What is required –
Whenever an image turns up, omit it and return the remaining data exactly.

(Material to process)

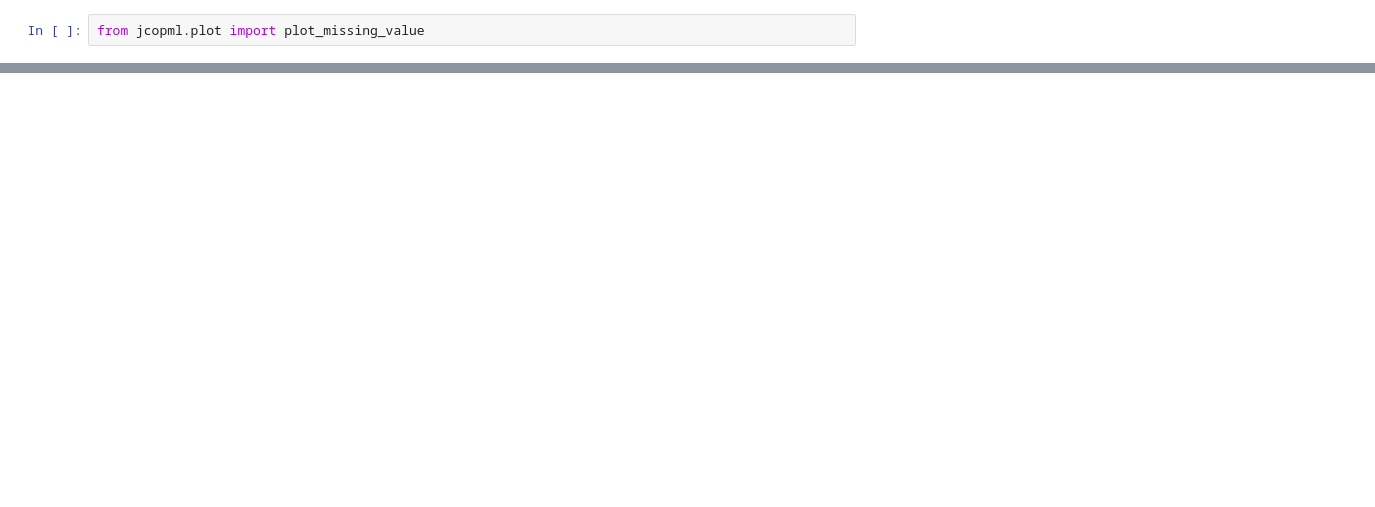
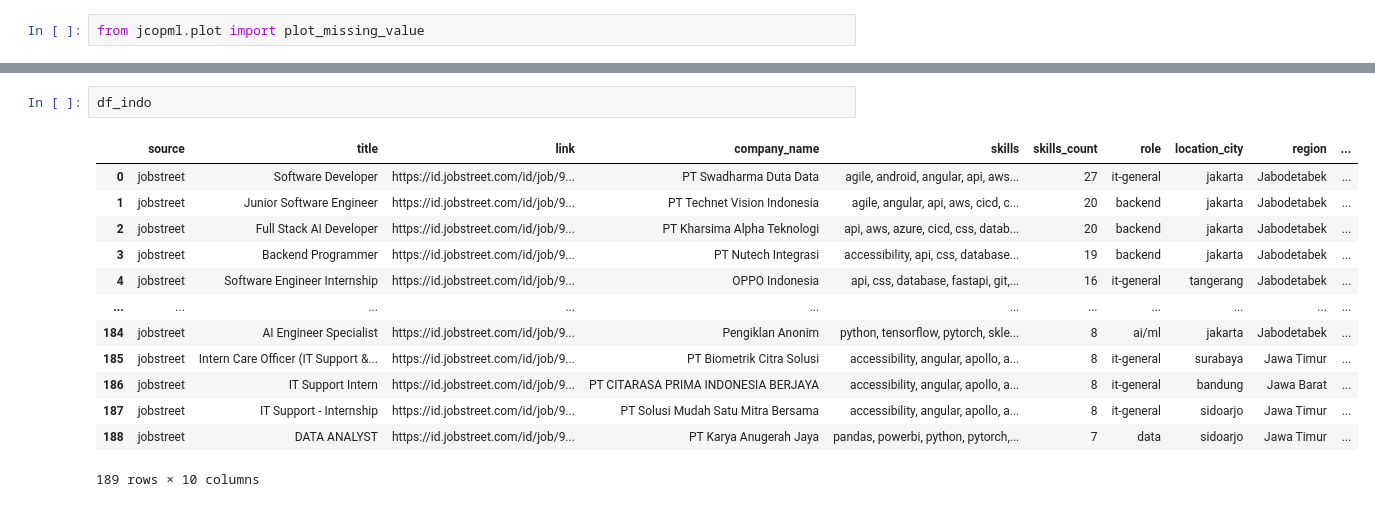
Before and after one commit to ROYALXYZ/magang-in, a Jupyter notebook: test.ipynb, the cells around one changed output, grey strips where cells are left out. Saved outputs shown, nothing was run; the diff lists cells and outputs as text; blank space fills up the shorter version.

```diff
--- a/test.ipynb
+++ b/test.ipynb
@@ -52,3 +56,19 @@ df_global = df_global.dropna()
+# %%
+df_indo
+# %% [output]
+|  | source | title | link | company_name | skills | skills_count | role | location_city | region | ... |
+| 0 | jobstreet | Software Developer | https://id.jobstreet.com/id/job/9... | PT Swadharma Duta Data | agile, android, angular, api, aws... | 27 | it-general | jakarta | Jabodetabek | ... |
+| 1 | jobstreet | Junior Software Engineer | https://id.jobstreet.com/id/job/9... | PT Technet Vision Indonesia | agile, angular, api, aws, cicd, c... | 20 | backend | jakarta | Jabodetabek | ... |
+| 2 | jobstreet | Full Stack AI Developer | https://id.jobstreet.com/id/job/9... | PT Kharsima Alpha Teknologi | api, aws, azure, cicd, css, datab... | 20 | backend | jakarta | Jabodetabek | ... |
+| 3 | jobstreet | Backend Programmer | https://id.jobstreet.com/id/job/9... | PT Nutech Integrasi | accessibility, api, css, database... | 19 | backend | jakarta | Jabodetabek | ... |
+| 4 | jobstreet | Software Engineer Internship | https://id.jobstreet.com/id/job/9... | OPPO Indonesia | api, css, database, fastapi, git,... | 16 | it-general | tangerang | Jabodetabek | ... |
+| ... | ... | ... | ... | ... | ... | ... | ... | ... | ... | ... |
+| 184 | jobstreet | AI Engineer Specialist | https://id.jobstreet.com/id/job/9... | Pengiklan Anonim | python, tensorflow, pytorch, skle... | 8 | ai/ml | jakarta | Jabodetabek | ... |
+| 185 | jobstreet | Intern Care Officer (IT Support &... | https://id.jobstreet.com/id/job/9... | PT Biometrik Citra Solusi | accessibility, angular, apollo, a... | 8 | it-general | surabaya | Jawa Timur | ... |
+| 186 | jobstreet | IT Support Intern | https://id.jobstreet.com/id/job/9... | PT CITARASA PRIMA INDONESIA BERJAYA | accessibility, angular, apollo, a... | 8 | it-general | bandung | Jawa Barat | ... |
+| 187 | jobstreet | IT Support - Internship | https://id.jobstreet.com/id/job/9... | PT Solusi Mudah Satu Mitra Bersama | accessibility, angular, apollo, a... | 8 | it-general | sidoarjo | Jawa Timur | ... |
+| 188 | jobstreet | DATA ANALYST | https://id.jobstreet.com/id/job/9... | PT Karya Anugerah Jaya | pandas, powerbi, python, pytorch,... | 7 | data | sidoarjo | Jawa Timur | ... |
+189 rows × 10 columns
 # %%
 plot_missing_value(df_global)
 # %% [output]
```
Also changed, not shown: parts of 9 cells of this notebook, 38 other files.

(End Material to process)

Solution to the exercise –
Before and after one commit to ROYALXYZ/magang-in, a Jupyter notebook: test.ipynb, the cells around one changed output, grey strips where cells are left out. Saved outputs shown, nothing was run; the diff lists cells and outputs as text; blank space fills up the shorter version.

```diff
--- a/test.ipynb
+++ b/test.ipynb
@@ -52,3 +56,19 @@ df_global = df_global.dropna()
+# %%
+df_indo
+# %% [output]
+|  | source | title | link | company_name | skills | skills_count | role | location_city | region | ... |
+| 0 | jobstreet | Software Developer | https://id.jobstreet.com/id/job/9... | PT Swadharma Duta Data | agile, android, angular, api, aws... | 27 | it-general | jakarta | Jabodetabek | ... |
+| 1 | jobstreet | Junior Software Engineer | https://id.jobstreet.com/id/job/9... | PT Technet Vision Indonesia | agile, angular, api, aws, cicd, c... | 20 | backend | jakarta | Jabodetabek | ... |
+| 2 | jobstreet | Full Stack AI Developer | https://id.jobstreet.com/id/job/9... | PT Kharsima Alpha Teknologi | api, aws, azure, cicd, css, datab... | 20 | backend | jakarta | Jabodetabek | ... |
+| 3 | jobstreet | Backend Programmer | https://id.jobstreet.com/id/job/9... | PT Nutech Integrasi | accessibility, api, css, database... | 19 | backend | jakarta | Jabodetabek | ... |
+| 4 | jobstreet | Software Engineer Internship | https://id.jobstreet.com/id/job/9... | OPPO Indonesia | api, css, database, fastapi, git,... | 16 | it-general | tangerang | Jabodetabek | ... |
+| ... | ... | ... | ... | ... | ... | ... | ... | ... | ... | ... |
+| 184 | jobstreet | AI Engineer Specialist | https://id.jobstreet.com/id/job/9... | Pengiklan Anonim | python, tensorflow, pytorch, skle... | 8 | ai/ml | jakarta | Jabodetabek | ... |
+| 185 | jobstreet | Intern Care Officer (IT Support &... | https://id.jobstreet.com/id/job/9... | PT Biometrik Citra Solusi | accessibility, angular, apollo, a... | 8 | it-general | surabaya | Jawa Timur | ... |
+| 186 | jobstreet | IT Support Intern | https://id.jobstreet.com/id/job/9... | PT CITARASA PRIMA INDONESIA BERJAYA | accessibility, angular, apollo, a... | 8 | it-general | bandung | Jawa Barat | ... |
+| 187 | jobstreet | IT Support - Internship | https://id.jobstreet.com/id/job/9... | PT Solusi Mudah Satu Mitra Bersama | accessibility, angular, apollo, a... | 8 | it-general | sidoarjo | Jawa Timur | ... |
+| 188 | jobstreet | DATA ANALYST | https://id.jobstreet.com/id/job/9... | PT Karya Anugerah Jaya | pandas, powerbi, python, pytorch,... | 7 | data | sidoarjo | Jawa Timur | ... |
+189 rows × 10 columns
 # %%
 plot_missing_value(df_global)
 # %% [output]
```
Also changed, not shown: parts of 9 cells of this notebook, 38 other files.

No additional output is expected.